PROMPT — Set the material down again exactly, line by line, skipping each picture.

-------- RECORDS PROVIDED --------

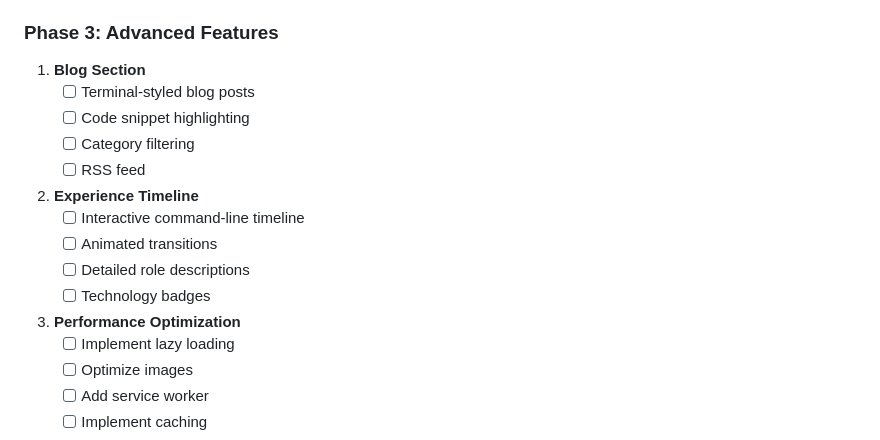
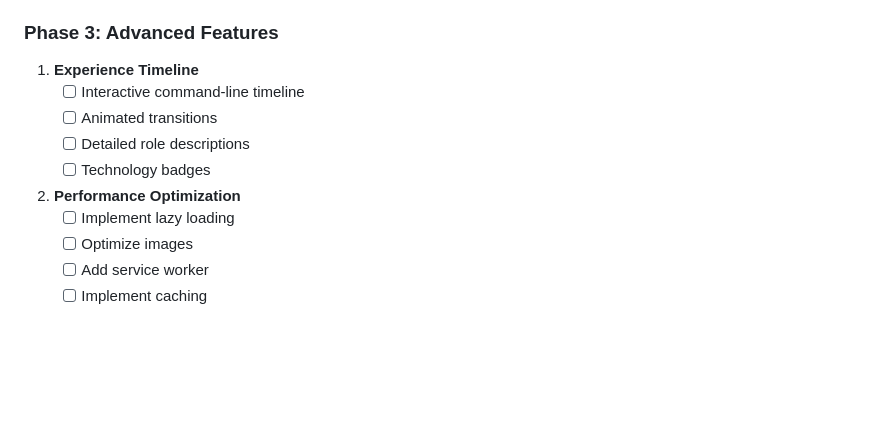
Before and after one commit to Gr1mm4g3/Portfolio, a Markdown page: ROADMAP.md, the part around the change. Drawn GitHub-style; blank space fills up the shorter version.

Commit message:
docs: remove blog section from roadmap
- Removed Blog Section from Phase 3
- Renumbered remaining sections in Phase 3

```diff
--- a/ROADMAP.md
+++ b/ROADMAP.md
@@ -116,19 +116,13 @@ The website follows a cyberpunk/hacker aesthetic with:
    - [ ] Performance testing
 
 ### Phase 3: Advanced Features
-1. **Blog Section**
-   - [ ] Terminal-styled blog posts
-   - [ ] Code snippet highlighting
-   - [ ] Category filtering
-   - [ ] RSS feed
-
-2. **Experience Timeline**
+1. **Experience Timeline**
    - [ ] Interactive command-line timeline
    - [ ] Animated transitions
    - [ ] Detailed role descriptions
    - [ ] Technology badges
 
-3. **Performance Optimization**
+2. **Performance Optimization**
    - [ ] Implement lazy loading
    - [ ] Optimize images
    - [ ] Add service worker
```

--------

TASK ANSWER —
Before and after one commit to Gr1mm4g3/Portfolio, a Markdown page: ROADMAP.md, the part around the change. Drawn GitHub-style; blank space fills up the shorter version.

Commit message:
docs: remove blog section from roadmap
- Removed Blog Section from Phase 3
- Renumbered remaining sections in Phase 3

```diff
--- a/ROADMAP.md
+++ b/ROADMAP.md
@@ -116,19 +116,13 @@ The website follows a cyberpunk/hacker aesthetic with:
    - [ ] Performance testing
 
 ### Phase 3: Advanced Features
-1. **Blog Section**
-   - [ ] Terminal-styled blog posts
-   - [ ] Code snippet highlighting
-   - [ ] Category filtering
-   - [ ] RSS feed
-
-2. **Experience Timeline**
+1. **Experience Timeline**
    - [ ] Interactive command-line timeline
    - [ ] Animated transitions
    - [ ] Detailed role descriptions
    - [ ] Technology badges
 
-3. **Performance Optimization**
+2. **Performance Optimization**
    - [ ] Implement lazy loading
    - [ ] Optimize images
    - [ ] Add service worker
```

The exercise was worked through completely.